Report each line of the data that includes the word "return".

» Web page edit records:
-----
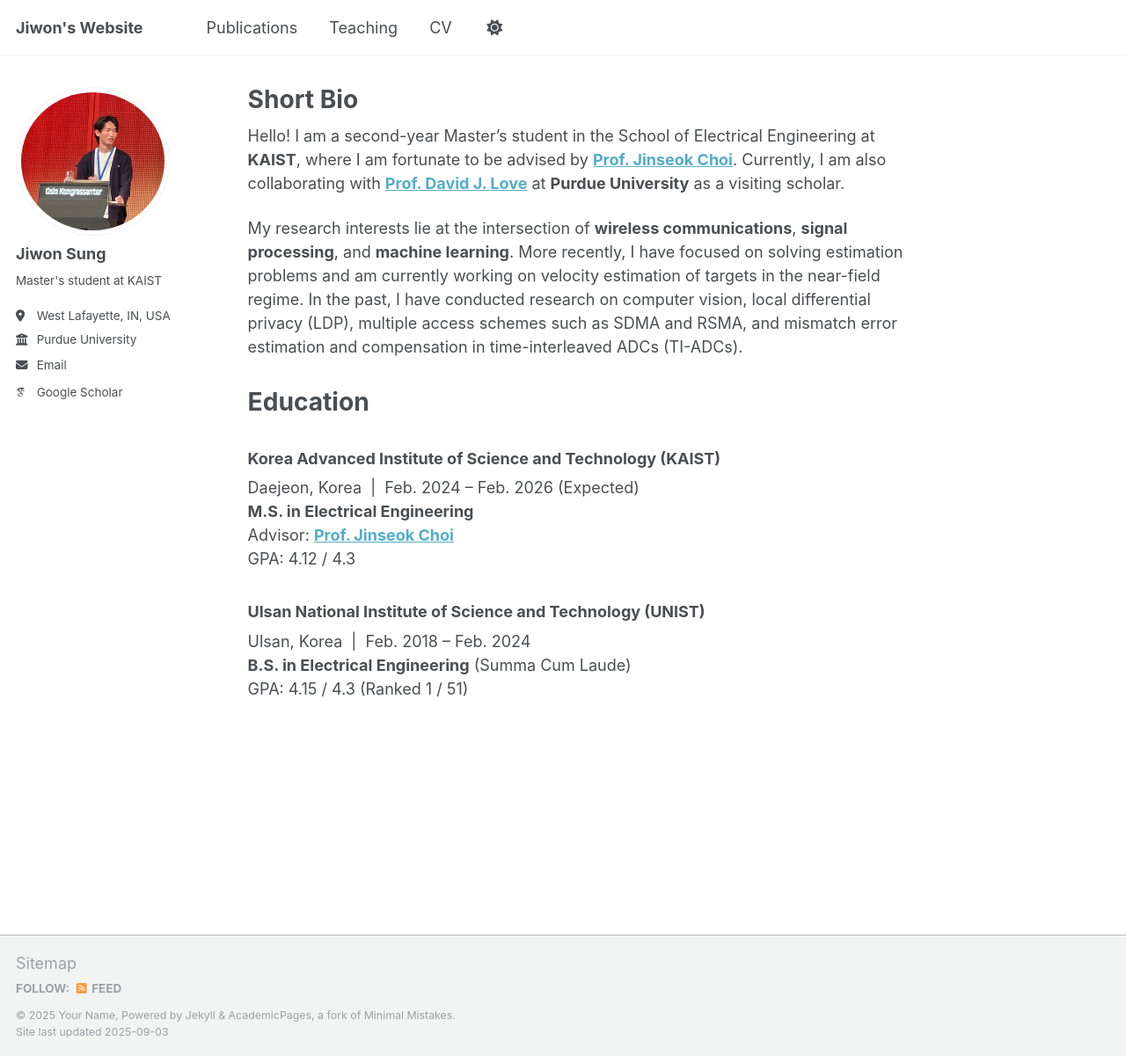
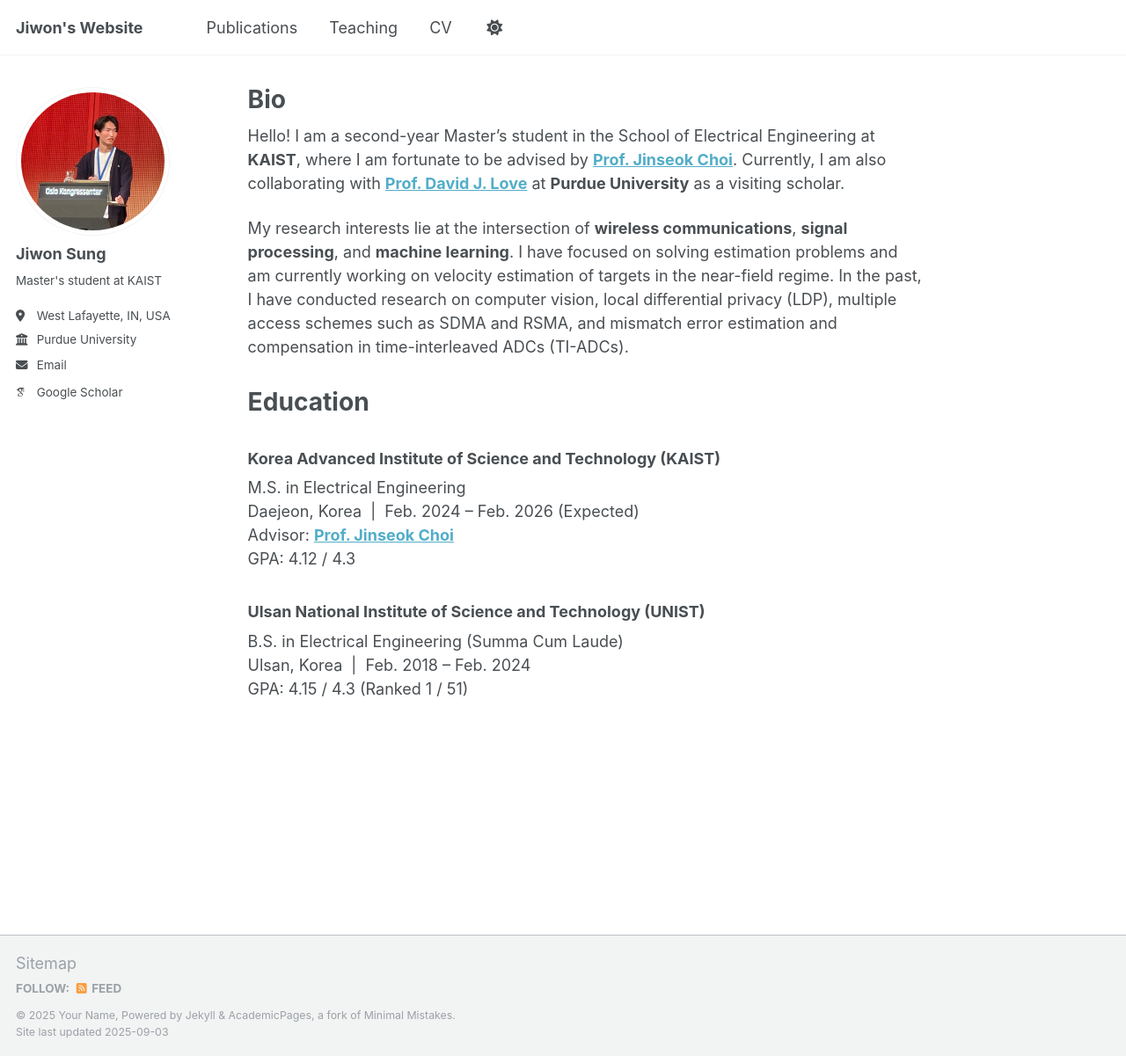
Before and after one commit to sunione/sunione.github.io, a Jekyll site: the page built from _pages/about.md, in a window 1280 px wide and 1201 px high. Shown: the whole window at 88% size. Built offline with Jekyll 4.4.1, drawn with Linux system fonts in a browser that asks for light colours; some web fonts are replaced.

Commit message:
about.md

```diff
--- a/_pages/about.md
+++ b/_pages/about.md
@@ -1,6 +1,6 @@
 ---
 permalink: /
-title: "Short Bio"
+title: "Bio"
 author_profile: true
 redirect_from:
   - /about/
@@ -9,7 +9,7 @@ redirect_from:
 
 Hello! I am a second-year Master's student in the School of Electrical Engineering at **KAIST**, where I am fortunate to be advised by [**Prof. Jinseok Choi**](https://sic-x.kaist.ac.kr/professor). Currently, I am also collaborating with [**Prof. David J. Love**](https://engineering.purdue.edu/~djlove/) at **Purdue University** as a visiting scholar.
 
-My research interests lie at the intersection of **wireless communications**, **signal processing**, and **machine learning**. More recently, I have focused on solving estimation problems and am currently working on velocity estimation of targets in the near-field regime. In the past, I have conducted research on computer vision, local differential privacy (LDP), multiple access schemes such as SDMA and RSMA, and mismatch error estimation and compensation in time-interleaved ADCs (TI-ADCs).
+My research interests lie at the intersection of **wireless communications**, **signal processing**, and **machine learning**. I have focused on solving estimation problems and am currently working on velocity estimation of targets in the near-field regime. In the past, I have conducted research on computer vision, local differential privacy (LDP), multiple access schemes such as SDMA and RSMA, and mismatch error estimation and compensation in time-interleaved ADCs (TI-ADCs).
 
 
 
@@ -19,12 +19,12 @@ My research interests lie at the intersection of **wireless communications**, **
 # Education
 
 ### Korea Advanced Institute of Science and Technology (KAIST)
+M.S. in Electrical Engineering
 Daejeon, Korea &nbsp;|&nbsp; Feb. 2024 – Feb. 2026 (Expected)
-**M.S. in Electrical Engineering**
 Advisor: [**Prof. Jinseok Choi**](https://sic-x.kaist.ac.kr/professor)
 GPA: 4.12 / 4.3
 
 ### Ulsan National Institute of Science and Technology (UNIST)
+B.S. in Electrical Engineering (Summa Cum Laude)
 Ulsan, Korea &nbsp;|&nbsp; Feb. 2018 – Feb. 2024
-**B.S. in Electrical Engineering** (Summa Cum Laude)
 GPA: 4.15 / 4.3 (Ranked 1 / 51)
```
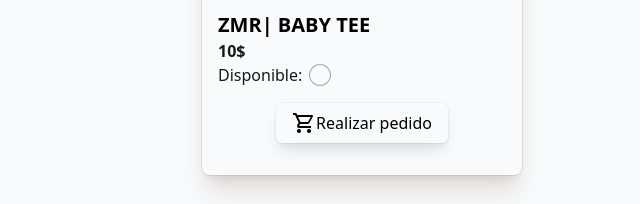
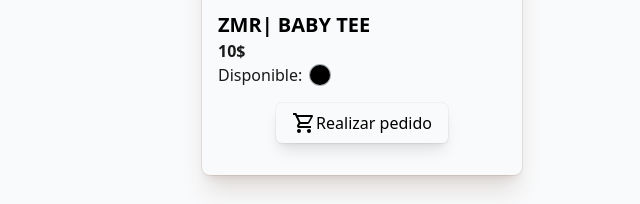
Before and after one commit to danielpirela/zmr, an Astro site: page / in a window 1280 px wide. Shown: the part 589-793 px from the top of the page, 282-922 px from the left. Built offline with nearby package versions, Linux system fonts and the light colour scheme; Astro itself is replaced by a stand-in of ours; what tailwindcss-animated would draw is missing.

Commit message:
some fix

```diff
--- a/src/components/ui/ColorPicker.tsx
+++ b/src/components/ui/ColorPicker.tsx
@@ -31,7 +31,7 @@ export const ColorPicker = ({avaliableModels}: Props) => {
                             Disponible:
                             </p>
                             <p
-                            className={`rounded-full bg-[${color.hex}] ring-1 ring-gray-900/35 block min-w-5 min-h-5 hover:scale-110 hover:ring-blue-500/50 hover:ring-2 transition-all duration-300 delay-200`}
+                            className={`rounded-full bg-[#000] ring-1 ring-gray-900/35 block min-w-5 min-h-5 hover:scale-110 hover:ring-blue-500/50 hover:ring-2 transition-all duration-300 delay-200`}
                             >
                             </p>
                         </div>
```
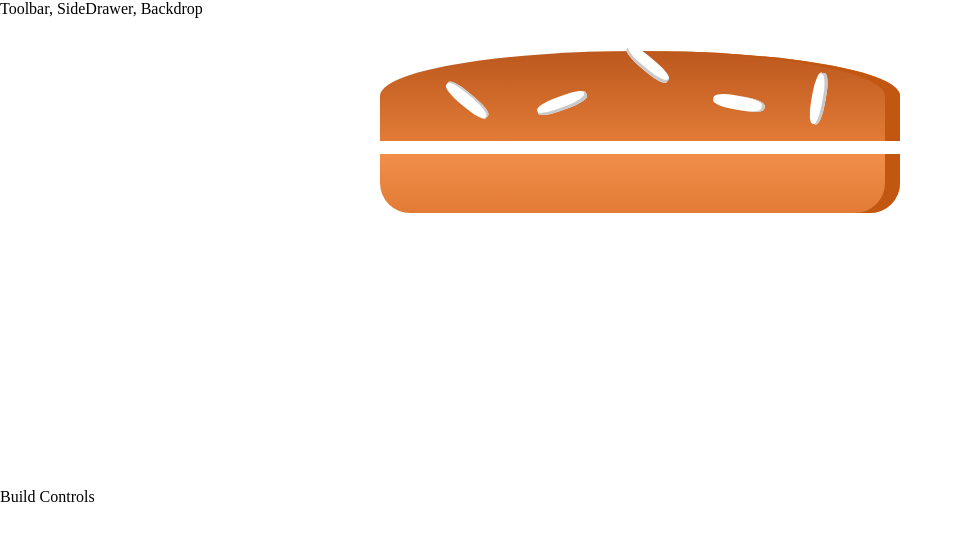
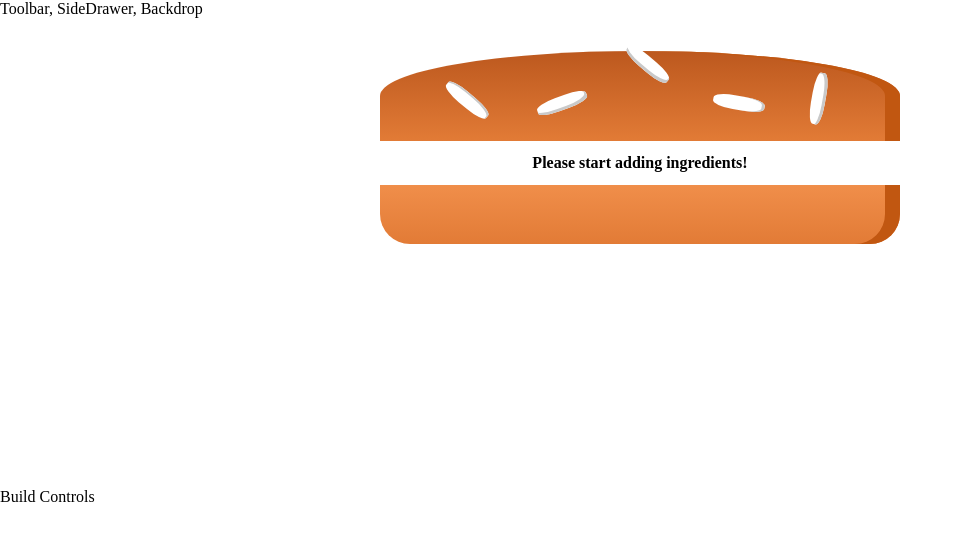
Before and after one commit to Arumyan/Burger, a React (Create React App) app: page / in a window 1280 px wide. Shown: the top 540 px of the page, without its empty margins (0-963 px from the left). Built offline with nearby package versions, Linux system fonts and the light colour scheme.

Commit message:
add dynamic ingredients

```diff
--- a/src/components/Burger/Burger.js
+++ b/src/components/Burger/Burger.js
@@ -4,21 +4,24 @@ import classes from './Burger.module.scss';
 import BurgerIngredient from './BurgerIngredient/BurgerIngredient';
 
 const Burger = (props) => {
-  const transformIngredients = Object.keys(props.ingredients).map((igKey) => {
-    return [...Array(props.ingredients[igKey])]
-      .map((_, i) => {
+  let transformedIngredients = Object.keys(props.ingredients)
+    .map((igKey) => {
+      return [...Array(props.ingredients[igKey])].map((_, i) => {
         return <BurgerIngredient key={igKey + i} type={igKey} />;
-      })
-      .reduce((arr, el) => {
-        return arr.concat(el);
-      }, []);
-  });
+      });
+    })
+    .reduce((arr, el) => {
+      return arr.concat(el);
+    }, []);
 
-  console.log(transformIngredients);
+  if (transformedIngredients.length === 0) {
+    transformedIngredients = <p>Please start adding ingredients!</p>;
+  }
+
   return (
     <div className={classes.Burger}>
       <BurgerIngredient type='bread-top' />
-      {transformIngredients}
+      {transformedIngredients}
       <BurgerIngredient type='bread-bottom' />
     </div>
   );
```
-----
» OUTPUT BELOW:
-    return [...Array(props.ingredients[igKey])]
+      return [...Array(props.ingredients[igKey])].map((_, i) => {
         return <BurgerIngredient key={igKey + i} type={igKey} />;
-        return arr.concat(el);
+      return arr.concat(el);
   return (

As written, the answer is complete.